—Judith Mullen

I create abstract objects as repositories of human emotion. The home-like architecture of the Freeark gallery provides a fitting environment for my installation. On display are repurposed, needlework portraits, sculptural objects of porcelain and fabric, invented tchotchkes, drawings, interrupted domestic furniture, and the muted sounds of family gatherings. I use these materials as a foundation for re-invention of the decor of my childhood home and as a reflection of the labors of my mother and grandmother. The installation is imbued with emotional reactions to the break in personal, social, and political rituals of the past six years.

A litany of human emotions—longing, anger, fear, sadness, humor, frustration, desire, embarrassment, and the experiences that propel these feelings—are on my mind as I produce my work. I am interested in the connection between the meaning that is inherently present in domestic materials and their relationship to body and memory. At my Kohler residency in 2019, I translated the tactility of spandex and pantyhose from soft to hard through the porcelain slip-casting process, which allowed the interior of the soft sculptures to be revealed in a new skin and become two bodies of work: Family Portraits and Centerpieces for Matriarchs. These parallel threads of porcelain objects became a further development of the tapestry portraits: Sunday Dinners. In these series, abstracted forms are stand-ins for family dynamics, feelings and thoughts that lie beneath the surface and are present on the surface. Buttoned-up emotions, secrets, and misunderstandings compete for attention in our search for perfection.
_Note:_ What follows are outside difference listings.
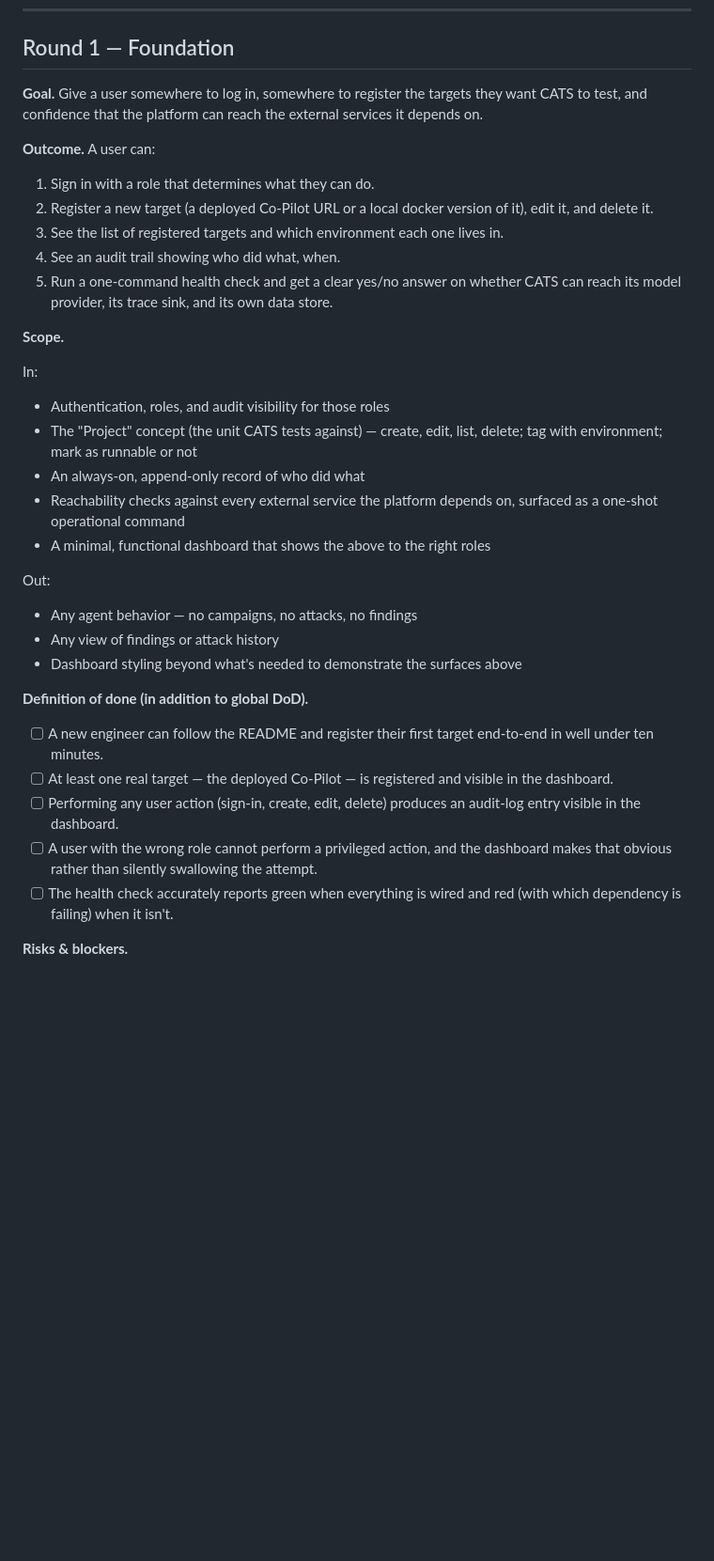
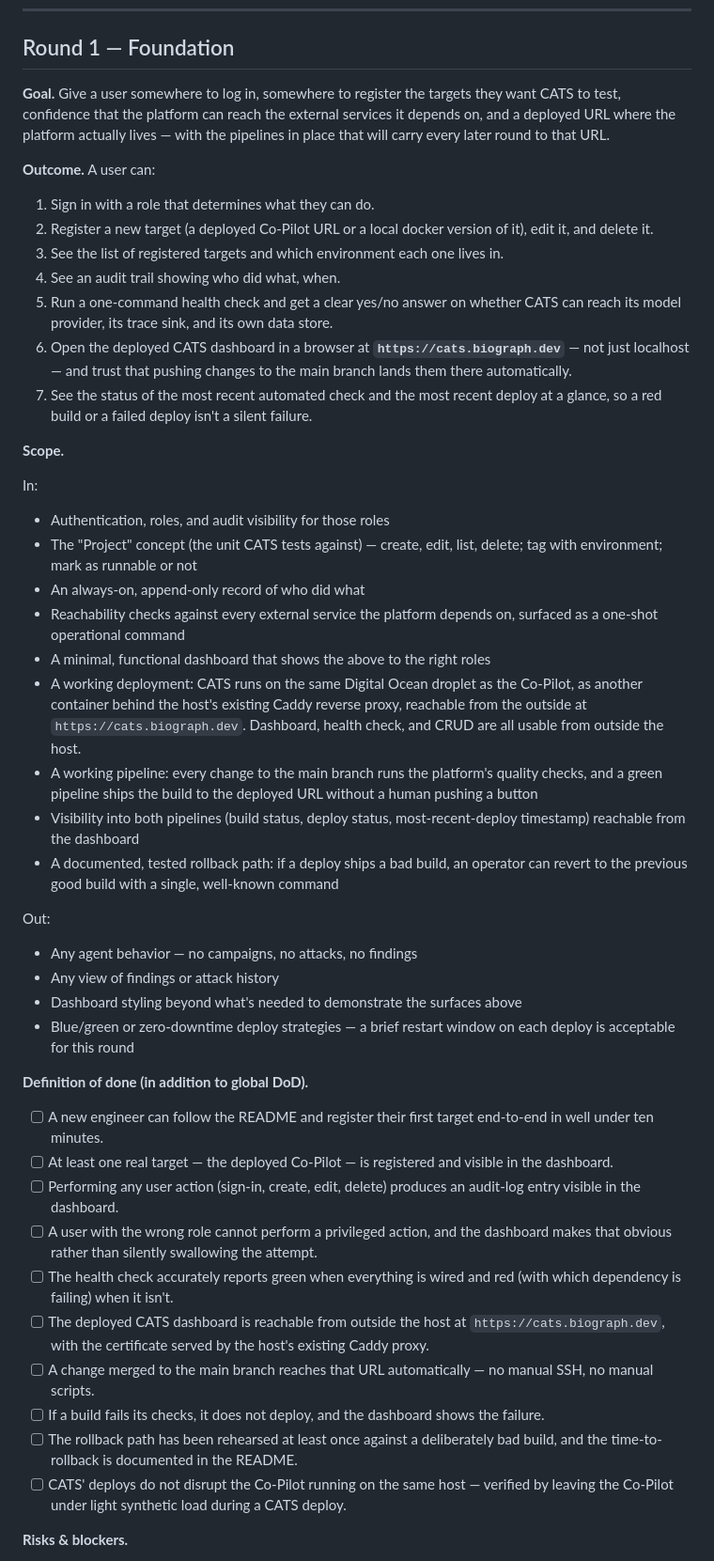
Before and after one commit to kmazanec/cats, a Markdown page: docs/ROADMAP.md, the part around one of its changes. Shown at 94% size. Rendered like a GitHub page; blank space fills up the shorter version.

```diff
--- a/docs/ROADMAP.md
+++ b/docs/ROADMAP.md
@@ -130,8 +137,10 @@ Every round below uses the same shape:
 ## Round 1 — Foundation
 
 **Goal.** Give a user somewhere to log in, somewhere to register
-the targets they want CATS to test, and confidence that the
-platform can reach the external services it depends on.
+the targets they want CATS to test, confidence that the platform
+can reach the external services it depends on, and a deployed
+URL where the platform actually lives — with the pipelines in
+place that will carry every later round to that URL.
 
 **Outcome.** A user can:
 
@@ -144,6 +153,13 @@ platform can reach the external services it depends on.
 5. Run a one-command health check and get a clear yes/no answer
    on whether CATS can reach its model provider, its trace sink,
    and its own data store.
+6. Open the deployed CATS dashboard in a browser at
+   **`https://cats.biograph.dev`** — not just localhost — and
+   trust that pushing changes to the main branch lands them
+   there automatically.
+7. See the status of the most recent automated check and the
+   most recent deploy at a glance, so a red build or a failed
+   deploy isn't a silent failure.
 
 **Scope.**
 
@@ -158,12 +174,27 @@ In:
   command
 - A minimal, functional dashboard that shows the above to the
   right roles
+- A working deployment: CATS runs on the same Digital Ocean
+  droplet as the Co-Pilot, as another container behind the
+  host's existing Caddy reverse proxy, reachable from the
+  outside at `https://cats.biograph.dev`. Dashboard, health
+  check, and CRUD are all usable from outside the host.
+- A working pipeline: every change to the main branch runs the
+  platform's quality checks, and a green pipeline ships the
+  build to the deployed URL without a human pushing a button
+- Visibility into both pipelines (build status, deploy status,
+  most-recent-deploy timestamp) reachable from the dashboard
+- A documented, tested rollback path: if a deploy ships a bad
+  build, an operator can revert to the previous good build with
+  a single, well-known command
 
 Out:
 - Any agent behavior — no campaigns, no attacks, no findings
 - Any view of findings or attack history
 - Dashboard styling beyond what's needed to demonstrate the
   surfaces above
+- Blue/green or zero-downtime deploy strategies — a brief
+  restart window on each deploy is acceptable for this round
 
 **Definition of done (in addition to global DoD).**
 
@@ -179,6 +210,19 @@ Out:
 - [ ] The health check accurately reports green when everything
       is wired and red (with which dependency is failing) when
       it isn't.
+- [ ] The deployed CATS dashboard is reachable from outside
+      the host at `https://cats.biograph.dev`, with the
+      certificate served by the host's existing Caddy proxy.
+- [ ] A change merged to the main branch reaches that URL
+      automatically — no manual SSH, no manual scripts.
+- [ ] If a build fails its checks, it does not deploy, and the
+      dashboard shows the failure.
+- [ ] The rollback path has been rehearsed at least once
+      against a deliberately bad build, and the time-to-rollback
+      is documented in the README.
+- [ ] CATS' deploys do not disrupt the Co-Pilot running on the
+      same host — verified by leaving the Co-Pilot under light
+      synthetic load during a CATS deploy.
 
 **Risks & blockers.**
 
```
Also changed, not shown: other parts of docs/ROADMAP.md (+32 -0 lines).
Rituals of daily living shifted dramatically in our life when our daughter and her family of 4 moved in with us in our two-bedroom home during the early days of the pandemic. Two children under age three became the driving force in rituals of bathing, eating, working, exercising and relaxing. Making art was practically non existent. Snippets of alone time became stolen moments to create and listen to the family slowly waking during early morning solitude. This nearly year-long communal living experience is the source for the sound installation Listening: Family Shadows.

Imperfect Rituals emphasizes our fraught connections in families. What we choose to reveal and what we do not, our perceived flaws, the feelings we hide and the thoughts that remain unspoken. Through aggressive and cathartic manipulation of domestic materials, I am expressing the complexity of lived experiences, the messiness of relationships, and the fragility of our bodies.

—Bobbi Meier